Elephant Toothpaste Materials

The chemical reaction in this demonstration is between the hydrogen peroxide and the potassium iodide solution. The detergent captures the gases to make bubbles. Note the hydrogen peroxide solution is much more concentrated than the kind you can buy at a pharmacy. You can find 30 percent peroxide at a beauty supply store, science supply store, or online.

  • 50-100 ml of 30% hydrogen peroxide (H2O2) solution
  • Saturated potassium iodide (KI) solution
  • Liquid dishwashing detergent
  • Food coloring
  • 500 mL graduated cylinder
  • Splint (optional)


Wear disposable gloves and safety glasses. Oxygen is evolved in this reaction, so do not perform this demonstration near an open flame. Also, the reaction is exothermic, producing a fair amount of heat, so do not lean over the graduated cylinder when the solutions are mixed. Leave your gloves on following the demonstration to aid with cleanup. The solution and foam may be rinsed down the drain with water.

Elephant Toothpaste Procedure

  1. Put on gloves and safety glasses. The iodine from the reaction may stain surfaces so you might want to cover your workspace with an open garbage bag or a layer of paper towels.
  2. Pour ~50 mL of 30% hydrogen peroxide solution into the graduated cylinder.
  3. Squirt in a little dishwashing detergent and swirl it around.
  4. You can place 5-10 drops of food coloring along the wall of the cylinder to make the foam resemble striped toothpaste.
  5. Add ~10 mL of potassium iodide solution. Do not lean over the cylinder when you do this, as the reaction is very vigorous and you may get splashed or possibly burned by steam.
  6. You may touch a glowing splint to the foam to relight it, indicating the presence of oxygen.

Variations of the Elephant Toothpaste Demonstration

  • You can add 5 grams of starch to the hydrogen peroxide. When the potassium iodide is added, the resulting foam will have light and dark patches from the reaction of some of the starch to form triiodide.
  • You can use yeast instead of potassium iodide. Foam is produced more slowly, but you can add a fluorescent dye to this reaction to produce elephant toothpaste that will glow very brightly under a black light.
  • You can color the demonstration and make it into an Elephant Toothpaste Christmas Tree for the holidays.
  • There is also a kid-friendly version of the elephant toothpaste demo that is safe for hands.

Elephant Toothpaste Chemistry

The overall equation for this reaction is:

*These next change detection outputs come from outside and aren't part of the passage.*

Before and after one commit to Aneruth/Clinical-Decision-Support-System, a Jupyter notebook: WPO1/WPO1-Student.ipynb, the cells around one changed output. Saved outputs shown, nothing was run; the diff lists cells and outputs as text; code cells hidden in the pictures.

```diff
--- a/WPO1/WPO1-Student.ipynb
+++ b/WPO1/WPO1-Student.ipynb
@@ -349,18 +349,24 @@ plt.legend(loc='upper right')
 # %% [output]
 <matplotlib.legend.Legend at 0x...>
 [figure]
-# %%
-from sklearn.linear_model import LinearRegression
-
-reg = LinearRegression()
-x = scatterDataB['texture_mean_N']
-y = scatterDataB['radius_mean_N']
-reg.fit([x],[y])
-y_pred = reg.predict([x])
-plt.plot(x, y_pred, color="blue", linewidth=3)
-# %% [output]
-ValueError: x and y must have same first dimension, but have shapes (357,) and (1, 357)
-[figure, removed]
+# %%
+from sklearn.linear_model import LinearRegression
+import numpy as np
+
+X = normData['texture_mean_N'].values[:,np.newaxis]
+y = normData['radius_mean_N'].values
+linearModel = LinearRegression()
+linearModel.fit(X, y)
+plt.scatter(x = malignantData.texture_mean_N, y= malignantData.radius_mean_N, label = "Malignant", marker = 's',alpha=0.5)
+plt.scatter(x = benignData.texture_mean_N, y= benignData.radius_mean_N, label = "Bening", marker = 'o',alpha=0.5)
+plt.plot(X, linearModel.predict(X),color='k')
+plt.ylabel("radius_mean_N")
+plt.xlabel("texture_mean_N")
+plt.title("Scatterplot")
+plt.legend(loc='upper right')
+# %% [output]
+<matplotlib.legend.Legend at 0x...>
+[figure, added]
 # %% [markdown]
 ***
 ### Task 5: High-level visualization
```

2 H2O2(aq) → 2 H2O(l) + O2(g)

However, the decomposition of the hydrogen peroxide into water and oxygen is catalyzed by the iodide ion.

H2O2(aq) + I-(aq) → OI-(aq) + H2O(l)

H2O2(aq) + OI-(aq) → I-(aq) + H2O(l) + O2(g)

The dishwashing detergent captures the oxygen as bubbles. Food coloring can color the foam. The heat from this exothermic reaction is such that the foam may steam. If the demonstration is performed using a plastic bottle, you can expect slight distortion of the bottle from the heat.

Elephant Toothpaste Experiment Fast Facts


  • 30% Hydrogen Peroxide
  • Concentrated potassium iodide solution OR packet of dry yeast
  • Liquid dishwashing detergent
  • Food coloring (optional)
  • Starch (optional)

Concepts Illustrated

This demonstration illustrates exothermic reactions, chemical changes, catalysis, and decomposition reactions. Usually the demo is performed less to discuss the chemistry and more to raise interest in chemistry. It is one of the easiest and most dramatic chemistry demonstrations available.

Time Required

The reaction is instantaneous. Set-up can be completed in under half an hour.


The demonstration is suitable for all age groups, particularly to raise interest in science and chemical reactions. Because the hydrogen peroxide is a strong oxidizer and because heat is generated by the reaction, the demonstration is best performed by a science teacher with chemical experience. It should not be performed by unsupervised children.